  1. Uranus has a strong field (Confirmed in 1986 with Voyager 2) (Creation theory: order of 10^24 A-m^, measured 3x10^24 A-m^2)
  2. Neptune has a strong field (Voyager 2) (estimated:order of 10^24; measured 1.5*10^24)
  3. Mars has a strong crustal magnetization (not a strong field now, but original strong magnetic field) (2001 Mars global surveyor)
  4. Mercury's field decays fast (4% / 33yrs)  ( Mariner 10, 1975 and Messenger, July 2008 4.7 to 3.8 - seems to have dropped even faster than prediction (probably another factor) - error bars don't overlap - very good evidence of change, later another probe will be going past many times)

Other things that confirm theory but were not explicitly predicted in 1984:

  1. IO - matches theory - strong field
  2. Ganymede - matches theory - strong field 
  3. Asteroids Gaspra and Braille strongly magnetized
  4. Meteorites were magnetized (0.05 to 1 Gauss) - appears to have been formed in a field comparable to the earth
  5. Sun agrees even better with theory.  Sun is complicated.  Fluids carry the lines of force with them.  Every 11 years when there are few sunspots (sunspot minima) the magnetic field from the sun is very similar to the shape of the earth's field (dipolar).  However, sun has differential rotation.  This distorts the lines of force.  This makes sunspots.  Sunspot maxima, fields are very warped.  After that, new fields cancel out old fields, making sprays out of it.  Last sunspot minimum was at 80% of created flux.  Energy loss is about 0.15% per cycle.  Difficult to say if it matches theory exactly.

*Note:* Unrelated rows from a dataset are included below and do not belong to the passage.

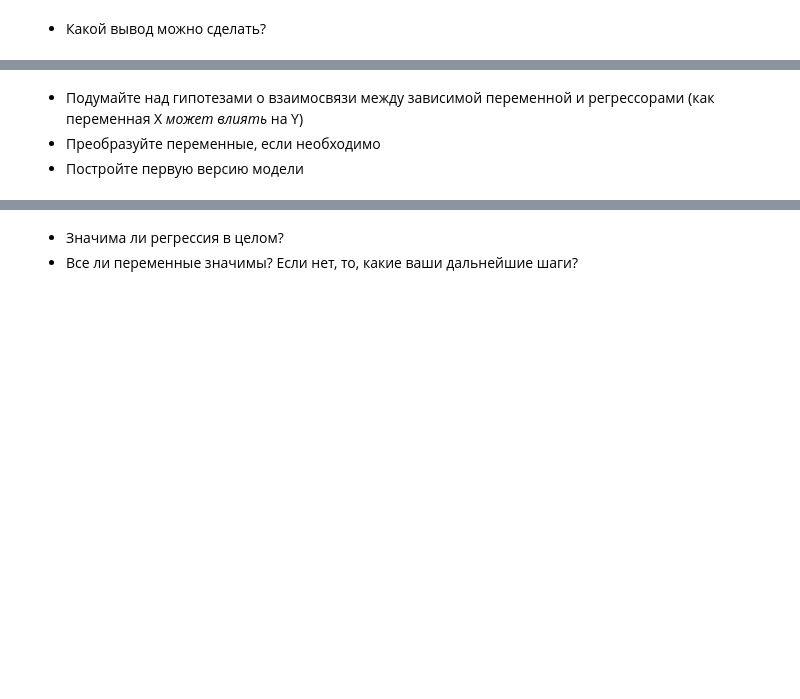
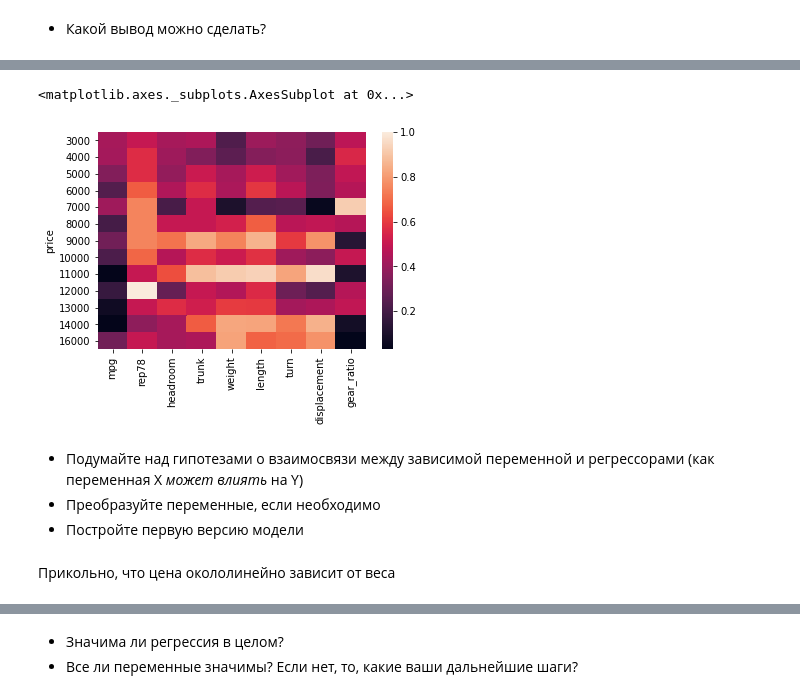
Before and after one commit to yk4r2/AAA, a Jupyter notebook: homeworks/HW1/main.ipynb, the cells around one changed output, grey strips where cells are left out. Saved outputs shown, nothing was run; the diff lists cells and outputs as text; code cells hidden in the pictures; blank space fills up the shorter version.

```diff
--- a/homeworks/HW1/main.ipynb
+++ b/homeworks/HW1/main.ipynb
@@ -75,4 +185,22 @@ import seaborn as sns
+# %%
+x = df_matrix.select_dtypes(exclude='object').values #returns a numpy array
+min_max_scaler = preprocessing.MinMaxScaler()
+x_scaled = min_max_scaler.fit_transform(x)
+df = pd.DataFrame(x_scaled)
+df.columns = df_matrix.select_dtypes(exclude='object').columns
+df['price'] = df_matrix['price']
+# %%
+df = df.set_index('price')
+# %%
+df.index = df.index.to_series().apply(lambda x: round(x, -3))
+# %%
+sns.heatmap(df.groupby(level=0).mean())
+# %% [output]
+<matplotlib.axes._subplots.AxesSubplot at 0x...>
+[figure, added]
 # %% [markdown]
 - Подумайте над гипотезами о взаимосвязи между зависимой переменной и регрессорами (как переменная X *может влиять* на Y)
 - Преобразуйте переменные, если необходимо
 - Постройте первую версию модели
+# %% [markdown]
+Прикольно, что цена окололинейно зависит от веса
```
Also changed, not shown: parts of 87 cells of this notebook, 1 other file.
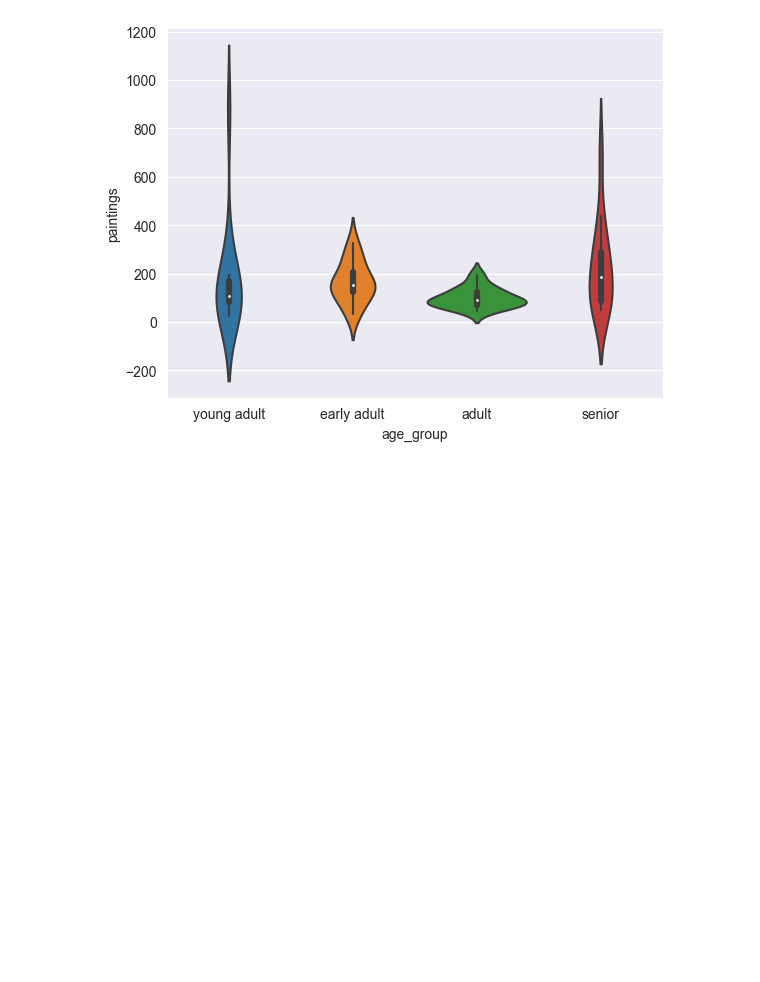
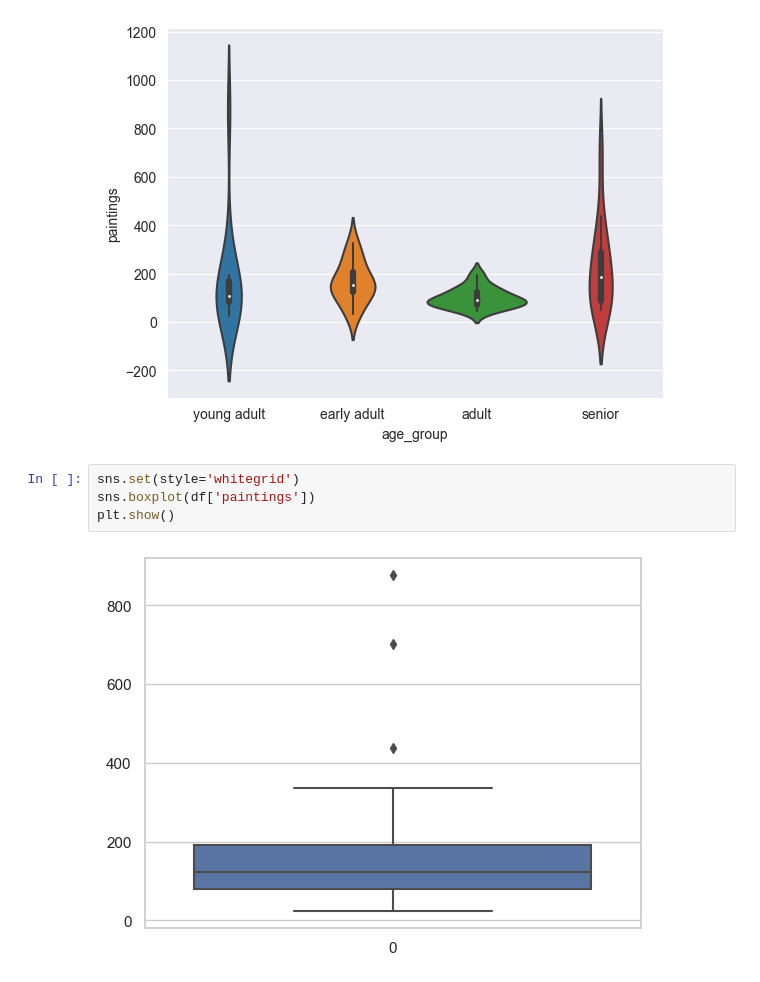
Before and after one commit to pooyanosk1382/BestArt, a Jupyter notebook: BestArt.ipynb, the cells around one changed output. Saved outputs shown, nothing was run; the diff lists cells and outputs as text; blank space fills up the shorter version.

```diff
--- a/BestArt.ipynb
+++ b/BestArt.ipynb
@@ -292,3 +292,9 @@ sns.violinplot(x=df['age_group'],y=df['paintings'])
 plt.show()
 # %% [output]
 [figure]
+# %%
+sns.set(style='whitegrid')
+sns.boxplot(df['paintings'])
+plt.show()
+# %% [output]
+[figure, added]
```
Also changed, not shown: parts of 8 cells of this notebook.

Solar system data fits Humphrey's theory, but only with Biblical conditions (6,000 years and original water)!

Stars and Magnetic Fields

 Other stars:

  • Ordinary stars =~ 10 Gauss
  • Magnetic stars =~ 1,000 Gauss
  • White drawfs =~ 10,000,000 Gauss
  • Pulsars =~ 1,000,000,000,000 Guass
  • Magnetars =~ 100,000,000,000,000 - magnetic energy equal to rest mass energy - limit of magnetism that we know of
  • Theory fits star data fairly well - something about flux winding. 

Galaxies and Magnetic Fields

  • Andromeda -
    • 1 to 10 microgauss (measured by twisting of radio waves)
    • Lines follow spiral arms

How did God create galatic magnetic fields?

One scenario -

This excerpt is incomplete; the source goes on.